» WHAT YOU ARE ASKED TO DO
Wherever the word "components" shows up in the data, report the line it sits in.

Data excerpts
# # #

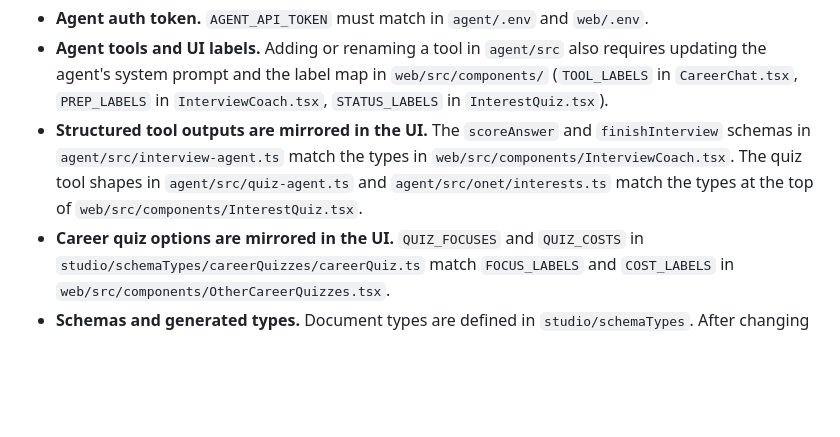
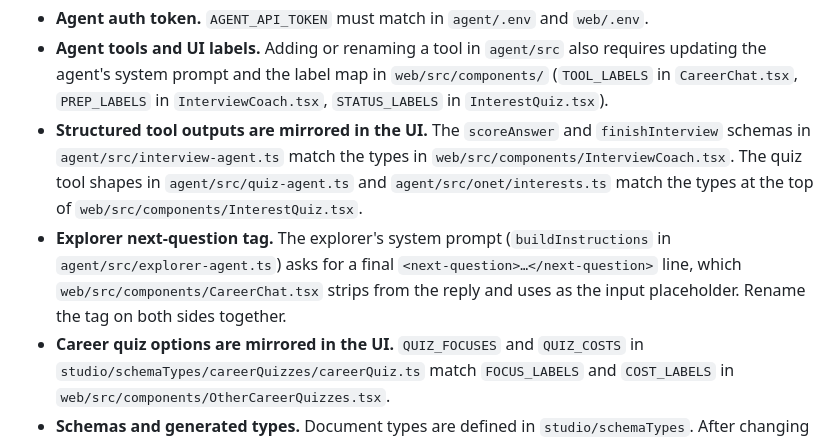
Before and after one commit to sea2709/career-exploration, a Markdown page: AGENTS.md, the part around the change. Drawn GitHub-style; blank space fills up the shorter version.

Commit message:
Add documentation for explorer's next-question tag in AGENTS.md

```diff
--- a/AGENTS.md
+++ b/AGENTS.md
@@ -24,6 +24,7 @@ These are the places where a change in one app breaks another. Check the other s
 - **Agent auth token.** `AGENT_API_TOKEN` must match in `agent/.env` and `web/.env`.
 - **Agent tools and UI labels.** Adding or renaming a tool in `agent/src` also requires updating the agent's system prompt and the label map in `web/src/components/` (`TOOL_LABELS` in `CareerChat.tsx`, `PREP_LABELS` in `InterviewCoach.tsx`, `STATUS_LABELS` in `InterestQuiz.tsx`).
 - **Structured tool outputs are mirrored in the UI.** The `scoreAnswer` and `finishInterview` schemas in `agent/src/interview-agent.ts` match the types in `web/src/components/InterviewCoach.tsx`. The quiz tool shapes in `agent/src/quiz-agent.ts` and `agent/src/onet/interests.ts` match the types at the top of `web/src/components/InterestQuiz.tsx`.
+- **Explorer next-question tag.** The explorer's system prompt (`buildInstructions` in `agent/src/explorer-agent.ts`) asks for a final `<next-question>…</next-question>` line, which `web/src/components/CareerChat.tsx` strips from the reply and uses as the input placeholder. Rename the tag on both sides together.
 - **Career quiz options are mirrored in the UI.** `QUIZ_FOCUSES` and `QUIZ_COSTS` in `studio/schemaTypes/careerQuizzes/careerQuiz.ts` match `FOCUS_LABELS` and `COST_LABELS` in `web/src/components/OtherCareerQuizzes.tsx`.
 - **Schemas and generated types.** Document types are defined in `studio/schemaTypes`. After changing them, run `pnpm typegen` in `studio/`, which writes `web/sanity.types.ts`. Never edit that file by hand. The agent's GROQ queries in `agent/src/onet/` depend on the same schemas.
 - **Insights endpoint name.** `SANITY_CONTEXT_ENDPOINT_NAME` must be the same in `agent/.env` and the root `.env`, or the weekly classifier won't find the agent's transcripts.
```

# # #

» REPLY
 - **Agent tools and UI labels.** Adding or renaming a tool in `agent/src` also requires updating the agent's system prompt and the label map in `web/src/components/` (`TOOL_LABELS` in `CareerChat.tsx`, `PREP_LABELS` in `InterviewCoach.tsx`, `STATUS_LABELS` in `InterestQuiz.tsx`).
 - **Structured tool outputs are mirrored in the UI.** The `scoreAnswer` and `finishInterview` schemas in `agent/src/interview-agent.ts` match the types in `web/src/components/InterviewCoach.tsx`. The quiz tool shapes in `agent/src/quiz-agent.ts` and `agent/src/onet/interests.ts` match the types at the top of `web/src/components/InterestQuiz.tsx`.
+- **Explorer next-question tag.** The explorer's system prompt (`buildInstructions` in `agent/src/explorer-agent.ts`) asks for a final `<next-question>…</next-question>` line, which `web/src/components/CareerChat.tsx` strips from the reply and uses as the input placeholder. Rename the tag on both sides together.
 - **Career quiz options are mirrored in the UI.** `QUIZ_FOCUSES` and `QUIZ_COSTS` in `studio/schemaTypes/careerQuizzes/careerQuiz.ts` match `FOCUS_LABELS` and `COST_LABELS` in `web/src/components/OtherCareerQuizzes.tsx`.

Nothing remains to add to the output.